### Ionic Equilibrium Past Papers Collection

Ionic Equilibrium Past Papers Collection
MCQ and Structured Question 1983 - 2014

## Ionic Equilibrium

H2O is the medium of biological systems one must consider the role of this molecule in the dissociation of ions from biological molecules. Water is essentially a neutral molecule but will ionize to a small degree. This can be described by a simple equilibrium equation:

H2O ↔ H+ + OH

This equilibrium can be calculated as for any reaction:
Since the concentration of H2O is very high (55.5M) relative to that of the [H+] and [OH], consideration of it is generally removed from the equation by multiplying both sides by 55.5 yielding a new term, Kw:
Kw = [H+][OH]
This term is referred to as the ion product. In pure water, to which no acids or bases have been added:
Kw = 1 x 10–14 M2
As Kw is constant, if one considers the case of pure water to which no acids or bases have been added:
[H+] = [OH-] = 1 x 10–7 M
This term can be reduced to reflect the hydrogen ion concentration of any solution. This is termed the pH, where:
pH = –log[H+]

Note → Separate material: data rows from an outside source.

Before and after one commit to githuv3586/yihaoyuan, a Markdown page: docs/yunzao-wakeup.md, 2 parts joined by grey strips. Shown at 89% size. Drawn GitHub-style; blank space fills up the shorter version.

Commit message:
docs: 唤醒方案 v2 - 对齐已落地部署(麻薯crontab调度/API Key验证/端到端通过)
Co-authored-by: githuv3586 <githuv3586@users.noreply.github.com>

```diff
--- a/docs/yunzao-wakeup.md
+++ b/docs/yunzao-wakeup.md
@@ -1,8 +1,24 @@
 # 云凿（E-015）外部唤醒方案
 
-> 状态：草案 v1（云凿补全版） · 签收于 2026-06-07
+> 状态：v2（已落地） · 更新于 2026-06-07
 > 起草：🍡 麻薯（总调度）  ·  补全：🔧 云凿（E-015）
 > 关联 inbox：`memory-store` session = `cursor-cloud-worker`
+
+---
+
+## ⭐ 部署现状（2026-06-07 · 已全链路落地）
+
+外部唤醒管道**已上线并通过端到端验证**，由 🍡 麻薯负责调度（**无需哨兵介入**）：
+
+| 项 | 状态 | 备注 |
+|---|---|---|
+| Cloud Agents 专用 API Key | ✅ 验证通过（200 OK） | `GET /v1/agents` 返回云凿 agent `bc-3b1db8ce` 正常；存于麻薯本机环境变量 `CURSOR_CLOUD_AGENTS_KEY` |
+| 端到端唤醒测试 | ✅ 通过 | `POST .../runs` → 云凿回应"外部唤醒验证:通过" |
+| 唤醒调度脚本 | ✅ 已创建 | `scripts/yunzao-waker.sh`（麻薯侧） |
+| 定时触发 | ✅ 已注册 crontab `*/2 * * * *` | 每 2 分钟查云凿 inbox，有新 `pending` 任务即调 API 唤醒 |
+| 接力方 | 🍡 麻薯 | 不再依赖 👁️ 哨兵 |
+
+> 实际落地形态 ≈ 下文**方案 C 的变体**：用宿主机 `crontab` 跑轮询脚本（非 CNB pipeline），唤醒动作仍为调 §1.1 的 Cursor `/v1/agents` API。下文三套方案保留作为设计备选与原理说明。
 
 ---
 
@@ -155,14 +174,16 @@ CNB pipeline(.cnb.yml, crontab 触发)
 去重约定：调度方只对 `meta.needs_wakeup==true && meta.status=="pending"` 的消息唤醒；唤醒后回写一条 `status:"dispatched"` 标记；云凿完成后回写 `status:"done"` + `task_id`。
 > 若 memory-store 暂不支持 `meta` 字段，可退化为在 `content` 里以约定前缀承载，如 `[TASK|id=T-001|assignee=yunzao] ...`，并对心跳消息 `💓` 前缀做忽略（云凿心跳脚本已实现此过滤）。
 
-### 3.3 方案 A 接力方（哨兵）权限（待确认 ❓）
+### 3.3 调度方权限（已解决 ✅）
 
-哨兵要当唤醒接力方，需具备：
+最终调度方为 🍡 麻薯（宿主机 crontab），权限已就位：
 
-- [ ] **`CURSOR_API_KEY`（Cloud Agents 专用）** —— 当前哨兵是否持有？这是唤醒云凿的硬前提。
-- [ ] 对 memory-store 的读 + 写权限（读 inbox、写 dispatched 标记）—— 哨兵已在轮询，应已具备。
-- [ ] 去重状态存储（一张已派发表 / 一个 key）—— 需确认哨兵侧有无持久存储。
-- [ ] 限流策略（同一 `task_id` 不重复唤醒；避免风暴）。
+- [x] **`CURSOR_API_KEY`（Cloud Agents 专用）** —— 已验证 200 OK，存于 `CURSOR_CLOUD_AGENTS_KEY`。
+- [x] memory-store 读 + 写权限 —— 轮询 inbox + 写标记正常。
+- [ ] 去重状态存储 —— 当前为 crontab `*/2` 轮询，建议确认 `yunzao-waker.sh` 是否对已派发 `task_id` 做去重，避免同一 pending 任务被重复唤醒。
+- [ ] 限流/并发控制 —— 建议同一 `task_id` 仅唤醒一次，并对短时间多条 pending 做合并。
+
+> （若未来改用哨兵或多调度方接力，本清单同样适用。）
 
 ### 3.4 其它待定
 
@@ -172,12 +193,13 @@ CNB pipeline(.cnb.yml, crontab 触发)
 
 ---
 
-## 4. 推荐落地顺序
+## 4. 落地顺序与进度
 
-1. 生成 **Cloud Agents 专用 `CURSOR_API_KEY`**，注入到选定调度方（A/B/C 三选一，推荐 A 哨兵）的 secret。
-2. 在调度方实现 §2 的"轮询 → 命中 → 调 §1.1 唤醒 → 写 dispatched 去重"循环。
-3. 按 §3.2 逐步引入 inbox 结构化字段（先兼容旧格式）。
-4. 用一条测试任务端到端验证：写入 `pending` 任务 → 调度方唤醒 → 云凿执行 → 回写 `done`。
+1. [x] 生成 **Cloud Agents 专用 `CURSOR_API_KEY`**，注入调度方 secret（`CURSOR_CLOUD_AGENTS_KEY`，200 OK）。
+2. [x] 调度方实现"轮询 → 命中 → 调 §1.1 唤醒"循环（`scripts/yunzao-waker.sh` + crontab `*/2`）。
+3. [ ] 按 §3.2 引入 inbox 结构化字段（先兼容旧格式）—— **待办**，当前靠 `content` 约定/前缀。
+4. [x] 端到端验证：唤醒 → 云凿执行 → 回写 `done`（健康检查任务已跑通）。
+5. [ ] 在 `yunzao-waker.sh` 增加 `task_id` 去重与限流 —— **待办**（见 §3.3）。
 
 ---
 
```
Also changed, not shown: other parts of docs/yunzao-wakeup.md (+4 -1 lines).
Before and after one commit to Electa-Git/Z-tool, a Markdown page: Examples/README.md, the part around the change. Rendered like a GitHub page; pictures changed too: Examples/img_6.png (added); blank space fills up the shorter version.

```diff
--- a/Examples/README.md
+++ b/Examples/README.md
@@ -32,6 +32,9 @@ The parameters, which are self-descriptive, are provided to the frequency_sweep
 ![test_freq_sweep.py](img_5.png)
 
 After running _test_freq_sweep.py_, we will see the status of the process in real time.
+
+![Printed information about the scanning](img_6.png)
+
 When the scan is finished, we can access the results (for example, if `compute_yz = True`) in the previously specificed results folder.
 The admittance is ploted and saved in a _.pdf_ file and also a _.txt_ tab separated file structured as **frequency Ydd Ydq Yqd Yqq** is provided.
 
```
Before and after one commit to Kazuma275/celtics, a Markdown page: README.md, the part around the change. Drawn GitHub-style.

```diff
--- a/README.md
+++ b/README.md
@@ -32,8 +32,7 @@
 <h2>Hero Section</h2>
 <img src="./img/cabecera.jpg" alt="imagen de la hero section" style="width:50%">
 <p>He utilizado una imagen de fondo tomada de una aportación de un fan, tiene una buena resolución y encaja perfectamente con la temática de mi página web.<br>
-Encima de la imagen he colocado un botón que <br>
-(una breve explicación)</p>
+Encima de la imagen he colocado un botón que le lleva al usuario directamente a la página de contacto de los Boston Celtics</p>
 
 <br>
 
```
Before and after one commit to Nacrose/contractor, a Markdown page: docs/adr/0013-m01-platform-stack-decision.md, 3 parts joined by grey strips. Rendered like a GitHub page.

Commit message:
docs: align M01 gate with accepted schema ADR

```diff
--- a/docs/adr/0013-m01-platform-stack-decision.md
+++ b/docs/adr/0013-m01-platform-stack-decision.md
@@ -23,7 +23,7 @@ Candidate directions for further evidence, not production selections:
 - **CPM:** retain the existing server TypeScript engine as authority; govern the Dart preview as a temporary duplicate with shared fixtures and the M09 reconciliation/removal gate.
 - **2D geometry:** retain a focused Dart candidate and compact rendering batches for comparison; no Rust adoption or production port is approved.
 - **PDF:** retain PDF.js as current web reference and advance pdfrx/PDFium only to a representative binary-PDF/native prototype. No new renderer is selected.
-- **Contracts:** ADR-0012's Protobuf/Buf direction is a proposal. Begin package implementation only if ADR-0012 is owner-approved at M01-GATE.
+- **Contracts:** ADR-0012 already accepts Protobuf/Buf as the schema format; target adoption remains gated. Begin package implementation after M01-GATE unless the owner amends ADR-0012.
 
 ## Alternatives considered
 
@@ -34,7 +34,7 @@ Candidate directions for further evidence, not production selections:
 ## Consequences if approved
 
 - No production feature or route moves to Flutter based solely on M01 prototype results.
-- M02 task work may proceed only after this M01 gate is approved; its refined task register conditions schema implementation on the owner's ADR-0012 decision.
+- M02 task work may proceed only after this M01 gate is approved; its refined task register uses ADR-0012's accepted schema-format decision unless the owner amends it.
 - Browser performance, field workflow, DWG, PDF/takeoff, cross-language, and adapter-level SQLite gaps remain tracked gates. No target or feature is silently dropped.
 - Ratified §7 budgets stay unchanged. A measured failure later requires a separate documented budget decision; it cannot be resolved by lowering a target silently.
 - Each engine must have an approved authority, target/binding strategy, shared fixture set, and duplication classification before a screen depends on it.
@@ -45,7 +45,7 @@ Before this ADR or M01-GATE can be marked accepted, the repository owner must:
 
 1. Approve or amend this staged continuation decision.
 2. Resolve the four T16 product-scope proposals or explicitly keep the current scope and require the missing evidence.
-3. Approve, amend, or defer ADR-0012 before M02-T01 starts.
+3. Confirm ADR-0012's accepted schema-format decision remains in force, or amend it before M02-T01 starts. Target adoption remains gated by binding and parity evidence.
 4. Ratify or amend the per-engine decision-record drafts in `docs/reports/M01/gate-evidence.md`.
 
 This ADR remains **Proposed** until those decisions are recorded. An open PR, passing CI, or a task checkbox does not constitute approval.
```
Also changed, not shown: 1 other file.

Acids and bases can be classified as proton donors and proton acceptors, respectively. This means that the conjugate base of a given acid will carry a net charge that is more negative than the corresponding acid. In biologically relevant compounds various weak acids and bases are encountered, e.g. the acidic and basic amino acids, nucleotides, phospholipids etc.

Weak acids and bases in solution do not fully dissociate and, therefore, there is an equilibrium between the acid and its conjugate base. This equilibrium can be calculated and is termed the equilibrium constant = Ka.

This is also sometimes referred to as the dissociation constant as it pertains to the dissociation of protons from acids and bases. In the reaction of a weak acid:
HA ↔ A + H+

the equilibrium constant can be calculated from the following equation:
As in the case of the ion product:
pKa = –logKa

Therefore, in obtaining the –log of both sides of the equation describing the dissociation of a weak acid we arrive at the following equation:
Since as indicated above –logKa = pKa and taking into account the laws of logarithms: